So, if you’re staying up late, and burning the midnight oil or checking your emails then your cortisol levels will be through the roof, and you will literally be breaking down your muscle tissue for energy at an elevated rate.
This process is called gluconeogenesis, where you will be breaking down your valuable muscle tissue into sugar (glucose)
The next hormone in the sleep equation is melatonin, or the “Sleep hormone” as its been labelled of late.
Melatonin has been shown to have a great effect on fat loss, as it helps to increase Brown adipose tissue (BAT), which functions in many ways like muscle in regard to burning White adipose tissue (WAT)
Increasing your levels of BAT fat will help to increase your metabolic rate, with melatonin having a direct correlation to increasing your levels of BAT fat.
Then we have Leptin, which is your body’s satiety hormone (the hormone that makes you full)
An interesting study at Stanford University discovered that just one night of sleep deprivation and poor sleep quality leads to quite a severe suppression of your leptin levels.
This is one of the reasons that you will eat everything in sight following a late night, as your “feeling full” hormone isn’t firing on all cylinders.
Now the last hormone we will be looking at is Ghrelin, which is your body’s “hunger hormone”.
Another interesting study showed that just one night of poor-quality sleep led to a 20% increase in Ghrelin levels.
So again, this may be one reason as to why your appetite goes through the roof following a late night, or continually going to bed late.
During our sleep is when we repair damage to our DNA. One of the ways that this is done is by releasing one of our previously mentioned hormones “Melatonin” at night, which is inhibited by blue light during the day and our phones, laptops and tablets at night – and activates and regulates over 500 genes that are involved in repair and antioxidant function.
Sleeping is very important to repair a lot of the damage done during the day. It also activates the Glymphatic system, which is a complex network of blood vessels that extends from the spinal fluid all the way throughout the brain.
During our sleep we will actually release cerebral spinal fluid up into the brain to wash out all the cellular waste products that have built up during the day.
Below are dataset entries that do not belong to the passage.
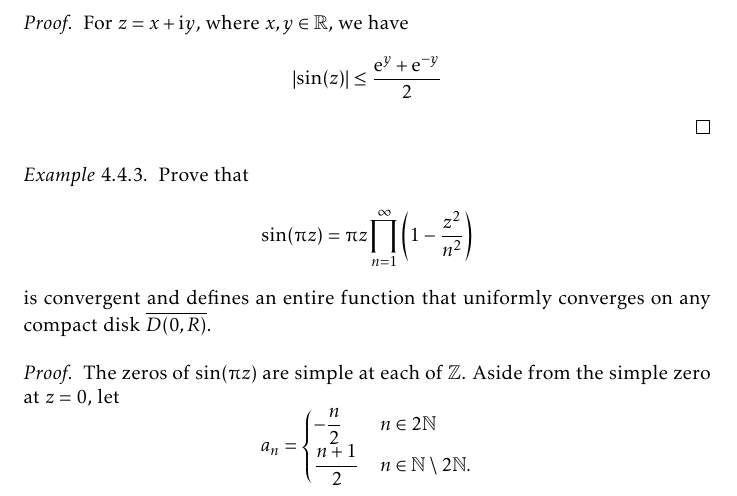
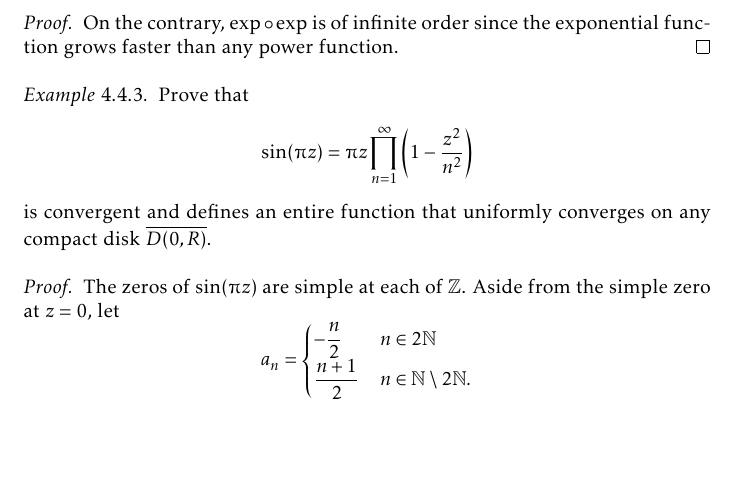
Before and after one commit to slipperking/complex-analysis-latex, a LaTeX document (main.tex): part of page 115 of 153, cut at the place of the change, the shorter picture padded with empty space. Compiled offline with pdfLaTeX.

Commit message:
overleaf_to_git (Sat Aug  9 22:56:08 2025 -0700): update main.tex from r19470 to r19473

```diff
--- a/main.tex
+++ b/main.tex
@@ -2611,7 +2611,9 @@ The subjects to be discussed here are relevant and preliminary to Nevanlinna the
     The function \(\sin\) is of order 1, while \(\exp\circ\exp\) is not of finite order.
 \end{example}
 \begin{proof}
-    For \(z=x+\ii y\), where \(x,y\in\mathbb{R}\), we have \[\abs{\sin(z)}\leq\frac{\ee^{y}+\ee^{-y}}{2}\]
+
+
+    On the contrary, \(\exp\circ\exp\) is of infinite order since the exponential function grows faster than any power function.
 \end{proof}
 \begin{example}\label{ex:sinproductformula}
     Prove that \[\sin(\piup z)=\piup z\prod_{n=1}^\infty\qty(1-\frac{z^2}{n^2})\]
```
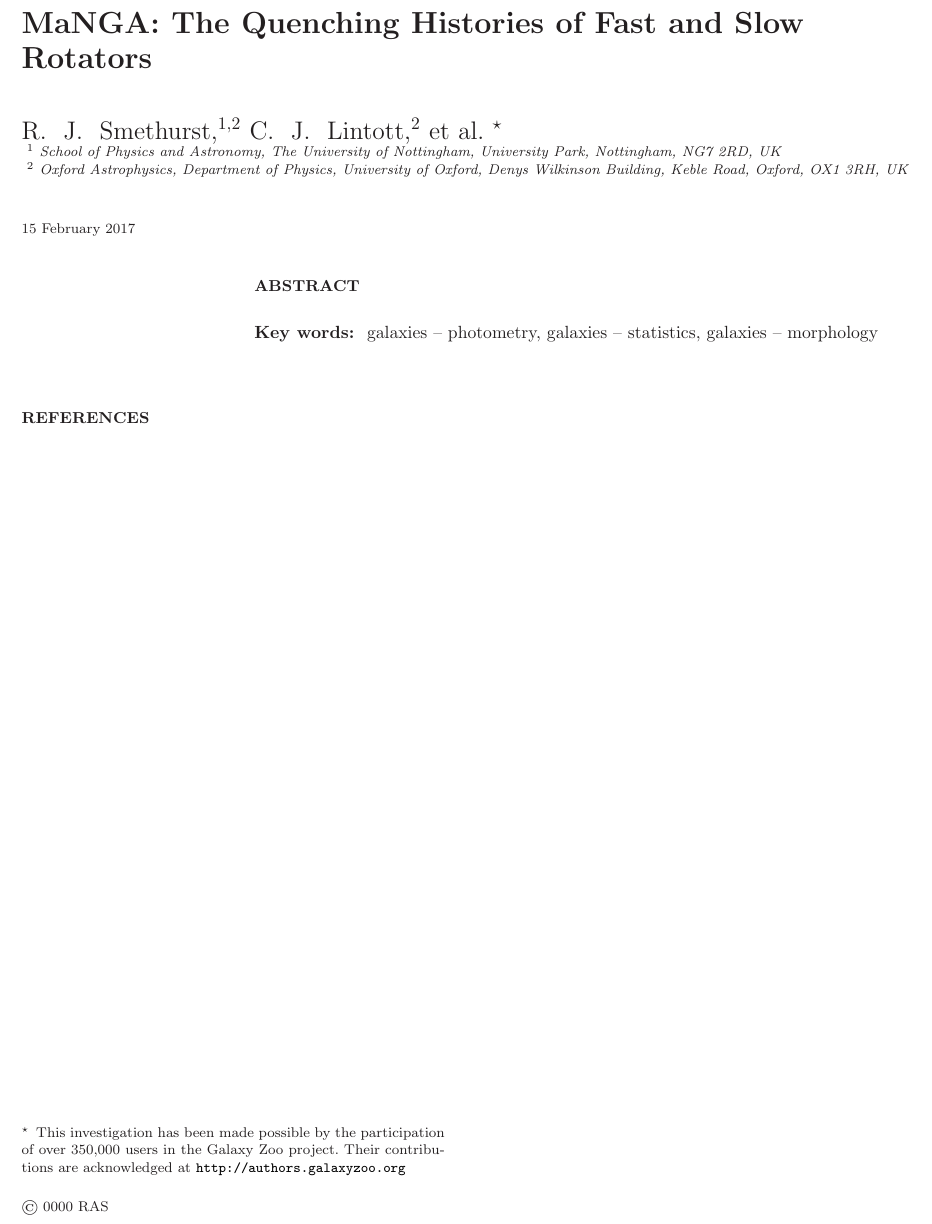
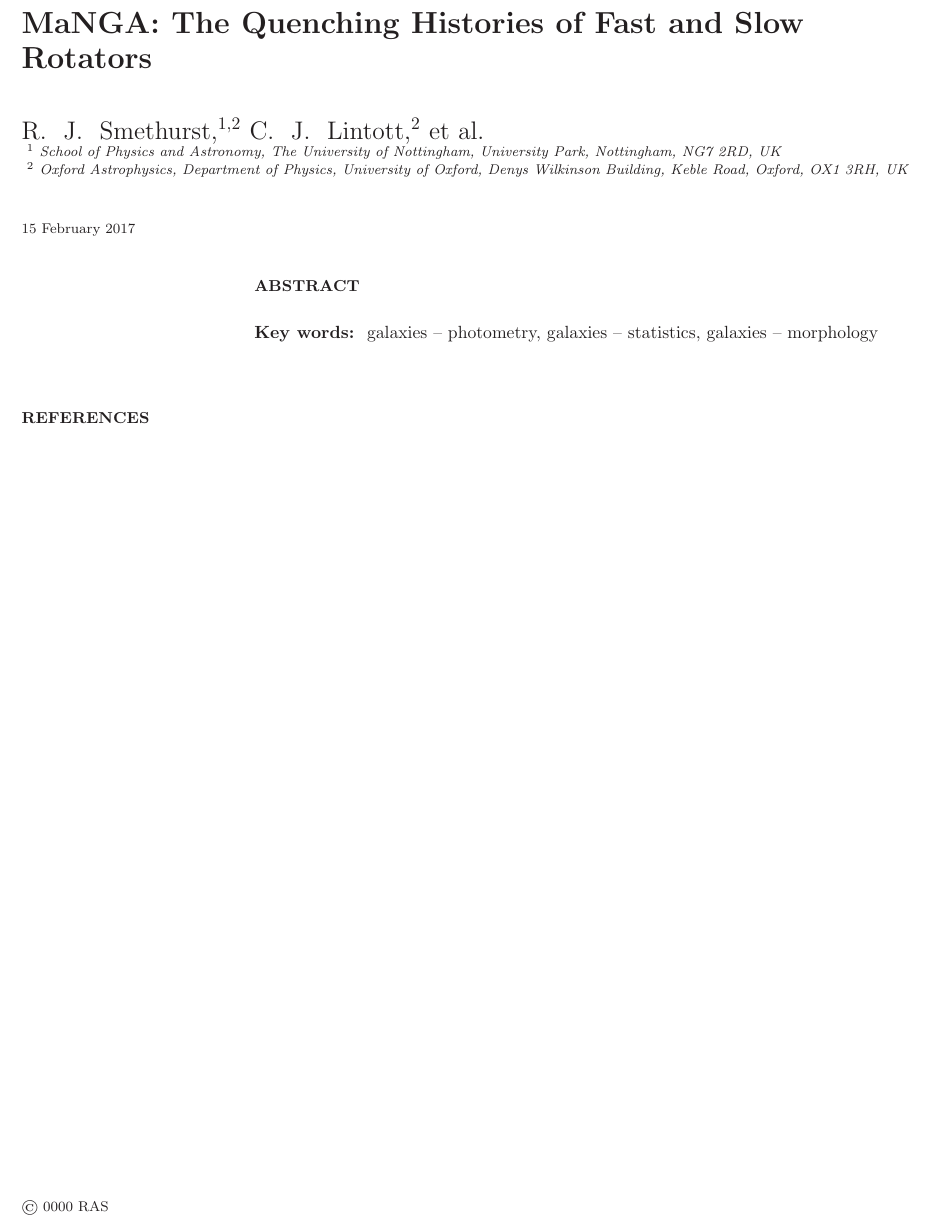
Before and after one commit to rjsmethurst/fastvslow, a LaTeX paper (writeup/fastvslow.tex): part of the page, cut so that both start at the same text. Compiled offline with LaTeX, dvips and Ghostscript; a LaTeX package or settings file that is missing is left out.

```diff
--- a/writeup/fastvslow.tex
+++ b/writeup/fastvslow.tex
@@ -15,7 +15,7 @@
 \begin{document}
 
 \title[Quenching Histories of Fast and Slow Rotators]{MaNGA: The Quenching Histories of Fast and Slow Rotators}
-\author[Smethurst et al. 2017]{R. ~J. ~Smethurst,$^{1,2}$ C. ~J. ~Lintott,$^{2}$ et al. \footnotemark[1]
+\author[Smethurst et al. 2017]{R. ~J. ~Smethurst,$^{1,2}$ C. ~J. ~Lintott,$^{2}$ et al.
 \\ $^1$ School of Physics and Astronomy, The University of Nottingham, University Park, Nottingham, NG7 2RD, UK
 \\ $^2$ Oxford Astrophysics, Department of Physics, University of Oxford, Denys Wilkinson Building, Keble Road, Oxford, OX1 3RH, UK
 }
@@ -29,7 +29,6 @@
 galaxies -- photometry, galaxies -- statistics, galaxies -- morphology
 \end{keywords}
 
-\footnotetext[1]{This investigation has been made possible by the participation of over 350,000 users in the Galaxy Zoo project. Their contributions are acknowledged at \url{http://authors.galaxyzoo.org}}
 
 \bibliographystyle{mn2e}
 \bibliography{refs}
```
Also changed, not shown: writeup/fastvslow.pdf (added), 3 other files.
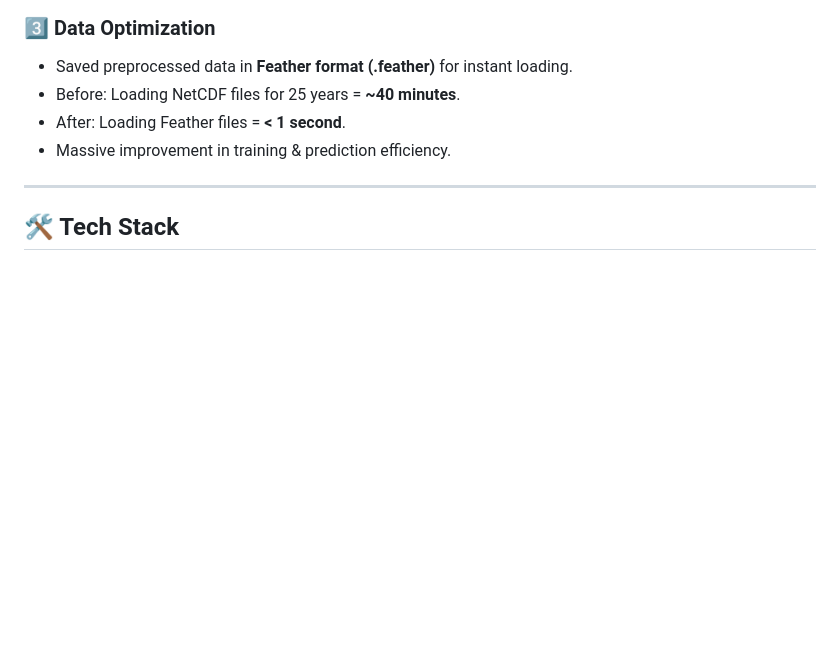
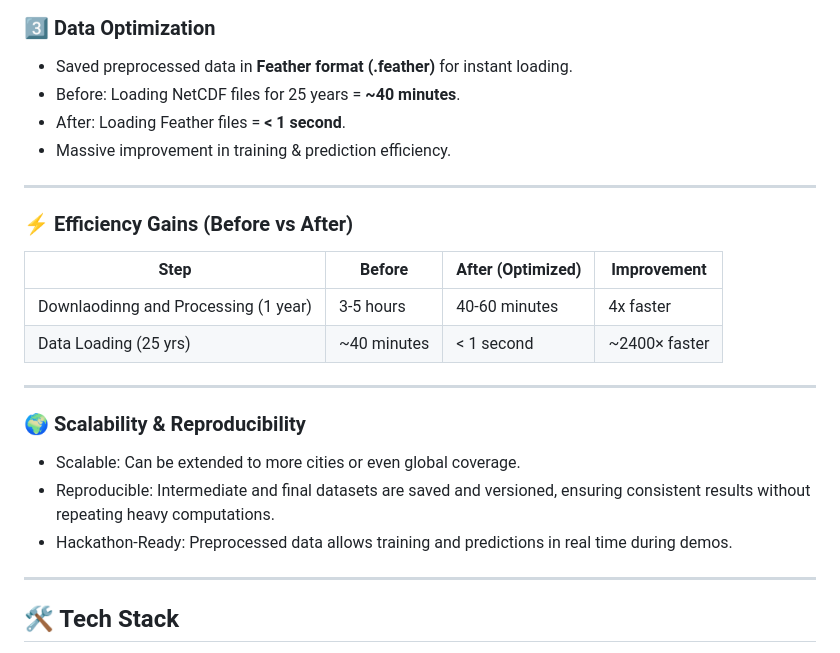
Before and after one commit to Aya-Abdellatif/rain-seekers, a Markdown page: README.md, the part around the change. GitHub-like rendering; blank space fills up the shorter version.

```diff
--- a/README.md
+++ b/README.md
@@ -57,6 +57,21 @@ We designed an optimized pipeline to handle large NASA climate datasets efficien
 - Before: Loading NetCDF files for 25 years = **~40 minutes**.
 - After: Loading Feather files = **< 1 second**.
 - Massive improvement in training & prediction efficiency.
+
+---
+
+### ⚡ Efficiency Gains (Before vs After)
+|Step|Before|After (Optimized)|Improvement|
+|----|-----|------|-----|
+|Downlaodinng and Processing (1 year)|3-5 hours|40-60 minutes|4x faster|
+|Data Loading (25 yrs)|~40 minutes|< 1 second|~2400× faster|
+
+---
+
+### 🌍 Scalability & Reproducibility
+- Scalable: Can be extended to more cities or even global coverage.
+- Reproducible: Intermediate and final datasets are saved and versioned, ensuring consistent results without repeating heavy computations.
+- Hackathon-Ready: Preprocessed data allows training and predictions in real time during demos.
 
 ---
 
```
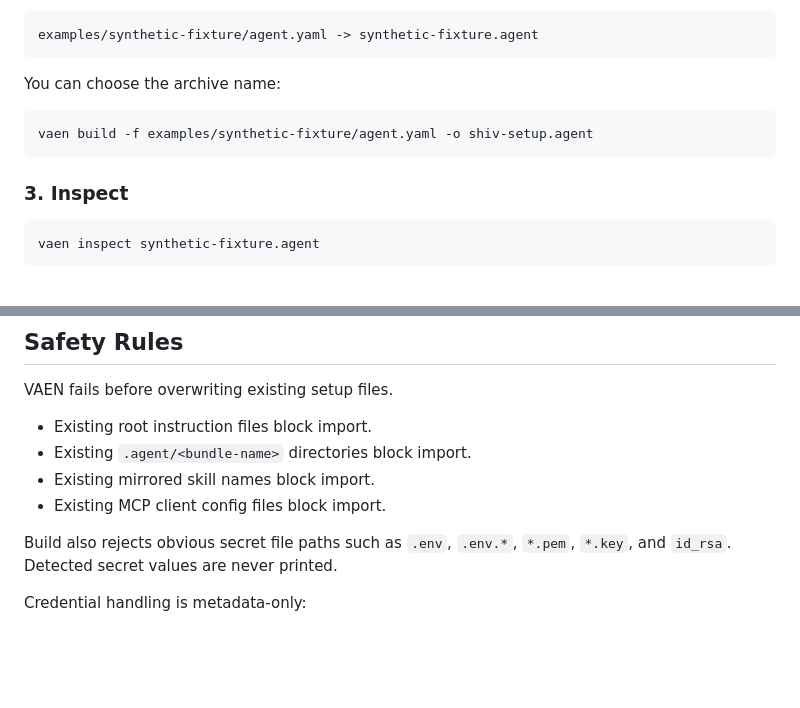
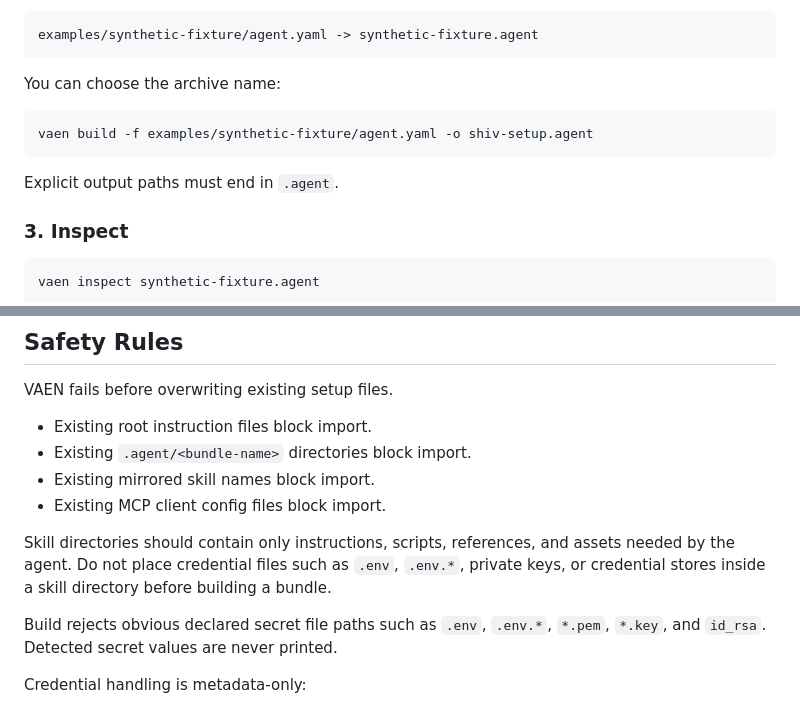
Before and after one commit to sjhalani7/vaen, a Markdown page: README.md, 2 parts joined by grey strips. Rendered like a GitHub page; blank space fills up the shorter version.

````diff
--- a/README.md
+++ b/README.md
@@ -122,6 +227,8 @@ You can choose the archive name:
 vaen build -f examples/synthetic-fixture/agent.yaml -o shiv-setup.agent
 ```
 
+Explicit output paths must end in `.agent`.
+
 ### 3. Inspect
 
 ```bash
@@ -252,7 +365,9 @@ VAEN fails before overwriting existing setup files.
 - Existing mirrored skill names block import.
 - Existing MCP client config files block import.
 
-Build also rejects obvious secret file paths such as `.env`, `.env.*`, `*.pem`, `*.key`, and `id_rsa`. Detected secret values are never printed.
+Skill directories should contain only instructions, scripts, references, and assets needed by the agent. Do not place credential files such as `.env`, `.env.*`, private keys, or credential stores inside a skill directory before building a bundle.
+
+Build rejects obvious declared secret file paths such as `.env`, `.env.*`, `*.pem`, `*.key`, and `id_rsa`. Detected secret values are never printed.
 
 Credential handling is metadata-only:
 
````
Also changed, not shown: other parts of README.md (+113 -2 lines).
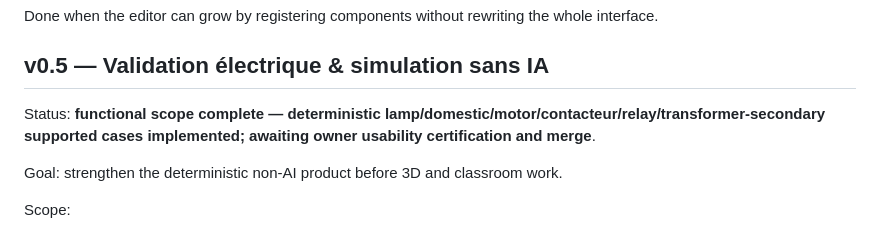
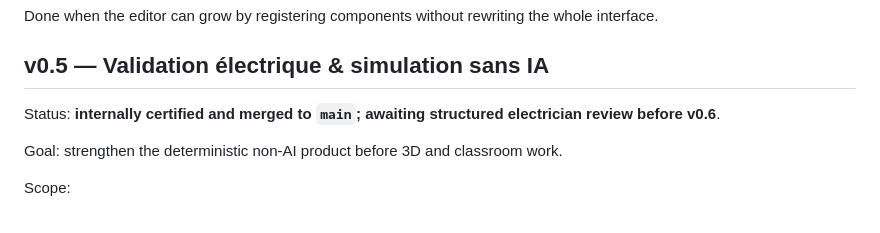
Before and after one commit to nexagrouptech/ElectroLabAI, a Markdown page: ROADMAP.md, the part around the change. Rendered like a GitHub page.

Commit message:
docs: mark v0.5 merged and awaiting electrician review

```diff
--- a/ROADMAP.md
+++ b/ROADMAP.md
@@ -82,7 +82,7 @@ Done when the editor can grow by registering components without rewriting the wh
 
 ## v0.5 — Validation électrique & simulation sans IA
 
-Status: **functional scope complete — deterministic lamp/domestic/motor/contacteur/relay/transformer-secondary supported cases implemented; awaiting owner usability certification and merge**.
+Status: **internally certified and merged to `main`; awaiting structured electrician review before v0.6**.
 
 Goal: strengthen the deterministic non-AI product before 3D and classroom work.
 
```
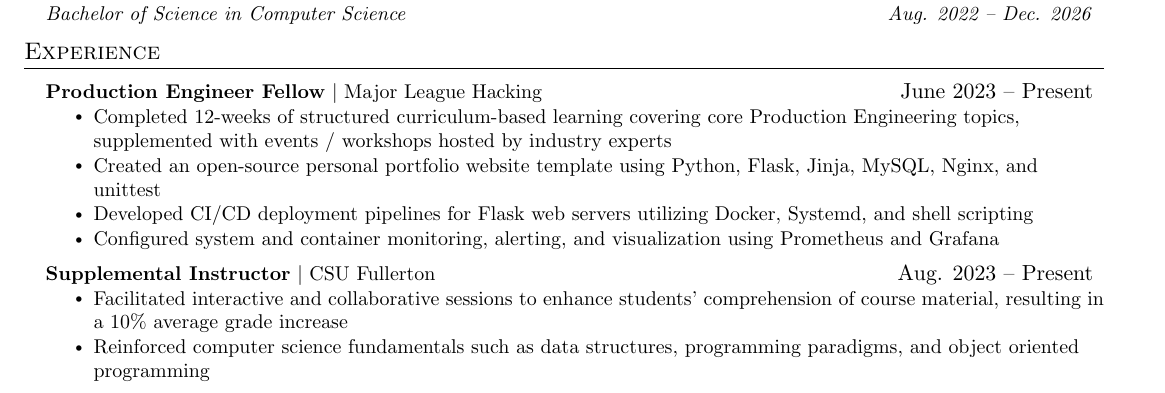
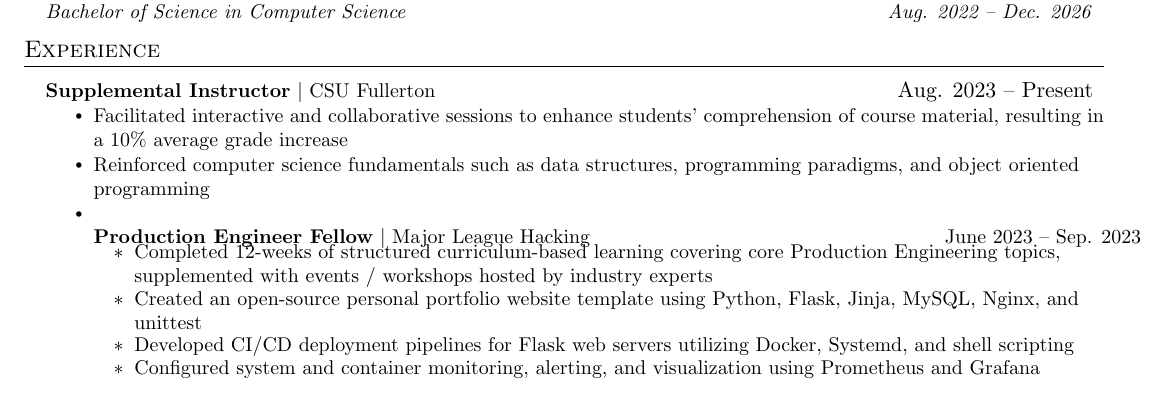
Before and after one commit to jjoeldaniel/resume, a LaTeX CV (resume.tex): part of the page, cut so that both start at the same text. Compiled offline with pdfLaTeX.

Commit message:
Update resume.tex

```diff
--- a/resume.tex
+++ b/resume.tex
@@ -118,18 +118,18 @@
 \section{Experience}
   \resumeSubHeadingListStart
     \resumeProjectHeading
-          {\textbf{Production Engineer Fellow} $|$ {Major League Hacking}}{June 2023 -- Present}
+            {\textbf{Supplemental Instructor} $|$ {CSU Fullerton}}{Aug. 2023 -- Present}
+            \resumeItemListStart
+              \resumeItem{Facilitated interactive and collaborative sessions to enhance students' comprehension of course material, resulting in a 10\% average grade increase}
+              \resumeItem{Reinforced computer science fundamentals such as data structures, programming paradigms, and object oriented programming}
+    \resumeProjectHeading
+          {\textbf{Production Engineer Fellow} $|$ {Major League Hacking}}{June 2023 -- Sep. 2023}
           \resumeItemListStart
             \resumeItem{Completed 12-weeks of structured curriculum-based learning covering core Production Engineering topics, supplemented with events / workshops hosted by industry experts}
             \resumeItem{Created an open-source personal portfolio website template using Python, Flask, Jinja, MySQL, Nginx, and unittest}
             \resumeItem{Developed CI/CD deployment pipelines for Flask web servers utilizing Docker, Systemd, and shell scripting}
             \resumeItem{Configured system and container monitoring, alerting, and visualization using Prometheus and Grafana}
           \resumeItemListEnd
-    \resumeProjectHeading
-          {\textbf{Supplemental Instructor} $|$ {CSU Fullerton}}{Aug. 2023 -- Present}
-          \resumeItemListStart
-            \resumeItem{Facilitated interactive and collaborative sessions to enhance students' comprehension of course material, resulting in a 10\% average grade increase}
-            \resumeItem{Reinforced computer science fundamentals such as data structures, programming paradigms, and object oriented programming}
           \resumeItemListEnd
     \resumeProjectHeading
           {\textbf{Research Assistant} $|$ {CSU Fullerton}}{May 2023 -- August 2023}
```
So, getting a good night’s sleep has many positive health connotations, from repairing your DNA and increasing your antioxidants to improving the length of your telomeres, which slow the aging process, and are mother nature’s stopwatch.